▸ **TASK INSTRUCTIONS**: Check every line below for the word "EntryTime" and copy the ones that have it.

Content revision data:
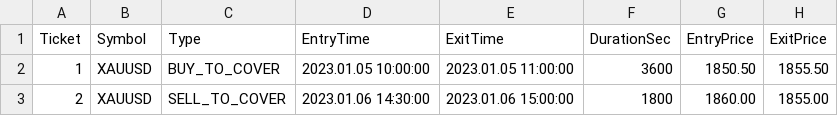
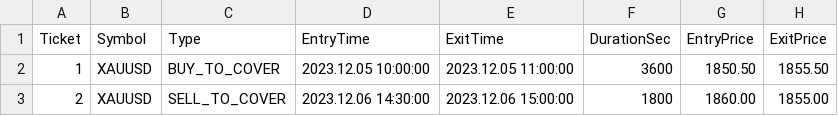
Before and after one commit to yungz0210/GoldDNAStrategyTester, a CSV file: backtest_mock.csv, drawn as a sheet; only a part is shown; the diff names each change by its address in the sheet, - before the commit and + after, or states it on an @@ line.

```diff
--- a/backtest_mock.csv
+++ b/backtest_mock.csv
-D2 (EntryTime): 2023.01.05 10:00:00
+D2 (EntryTime): 2023.12.05 10:00:00
-E2 (ExitTime): 2023.01.05 11:00:00
+E2 (ExitTime): 2023.12.05 11:00:00
-D3 (EntryTime): 2023.01.06 14:30:00
+D3 (EntryTime): 2023.12.06 14:30:00
-E3 (ExitTime): 2023.01.06 15:00:00
+E3 (ExitTime): 2023.12.06 15:00:00
```
Also changed, not shown: 2 other files.
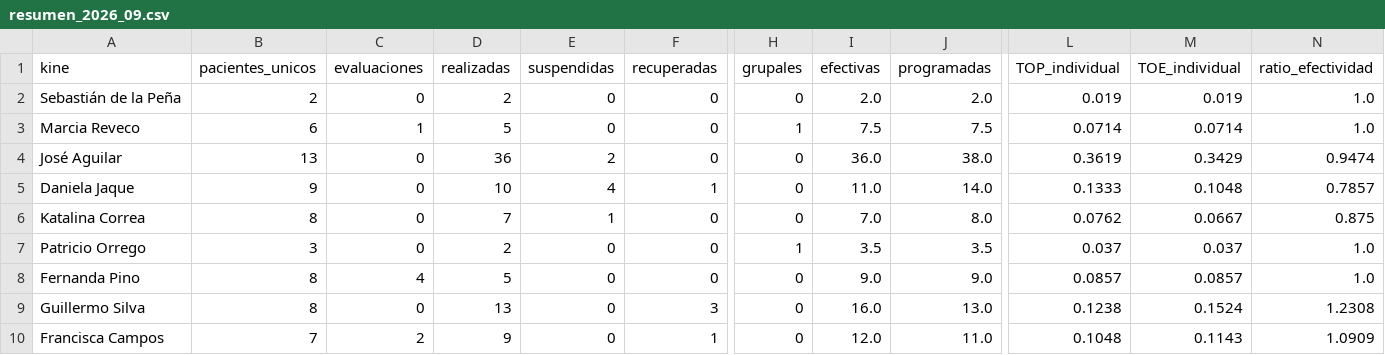
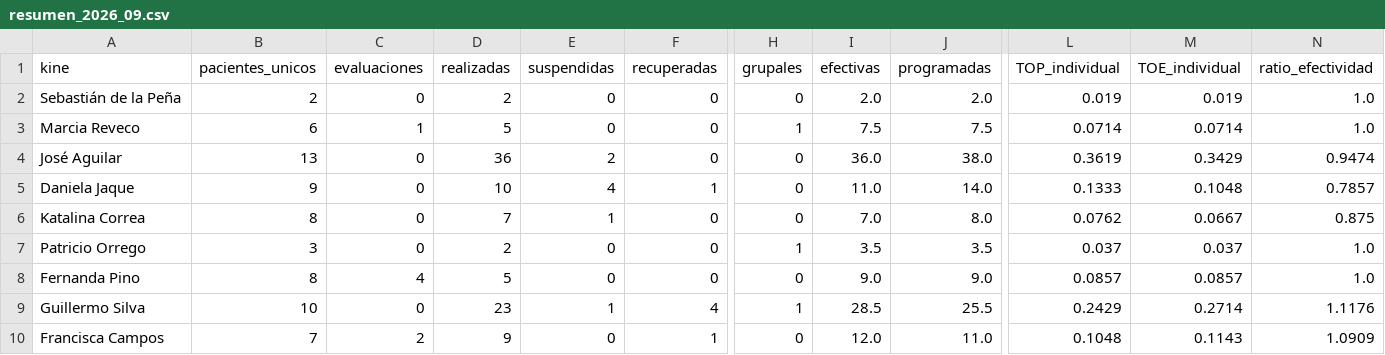
Before and after one commit to SebaNazar/termometro-kinexperience, a CSV file: docs/resumen_2026_09.csv, drawn as a sheet; only a part is shown, gaps mark what is left out; the diff names each change by its address in the sheet, - before the commit and + after, or states it on an @@ line.

```diff
--- a/docs/resumen_2026_09.csv
+++ b/docs/resumen_2026_09.csv
-B9 (pacientes_unicos): 8
+B9 (pacientes_unicos): 10
-D9 (realizadas): 13
+D9 (realizadas): 23
-E9 (suspendidas): 0
+E9 (suspendidas): 1
-F9 (recuperadas): 3
+F9 (recuperadas): 4
-H9 (grupales): 0
+H9 (grupales): 1
-I9 (efectivas): 16.0
+I9 (efectivas): 28.5
-J9 (programadas): 13.0
+J9 (programadas): 25.5
-L9 (TOP_individual): 0.1238
+L9 (TOP_individual): 0.2429
-M9 (TOE_individual): 0.1524
+M9 (TOE_individual): 0.2714
-N9 (ratio_efectividad): 1.2308
+N9 (ratio_efectividad): 1.1176
```
Also changed, not shown: 3 other files.
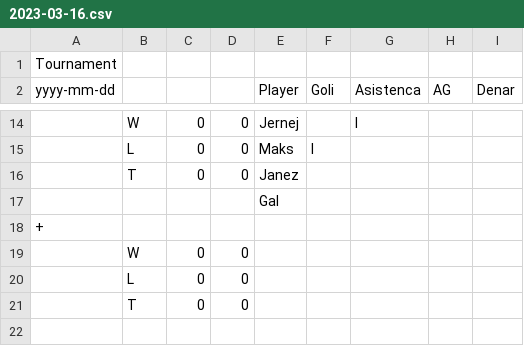
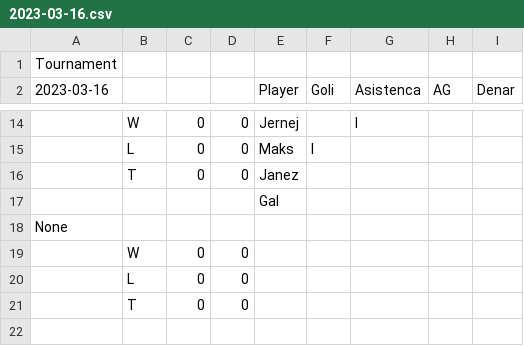
Before and after one commit to XeroxAndarian/PB1-Rekreacija, a CSV file: Match History/2023-03-16.csv, drawn as a sheet; only a part is shown, gaps mark what is left out; the diff names each change by its address in the sheet, - before the commit and + after, or states it on an @@ line.

```diff
--- a/Match History/2023-03-16.csv
+++ b/Match History/2023-03-16.csv
-A2: yyyy-mm-dd
+A2: 2023-03-16
-A18 (2023-03-16): +
+A18 (2023-03-16): None
```
Also changed, not shown: Match History/2022-09-01.csv, Match History/2022-10-13.csv, 23 other files.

▸ **SOLUTION TO THIS EXERCISE**:
-D2 (EntryTime): 2023.01.05 10:00:00
+D2 (EntryTime): 2023.12.05 10:00:00
-D3 (EntryTime): 2023.01.06 14:30:00
+D3 (EntryTime): 2023.12.06 14:30:00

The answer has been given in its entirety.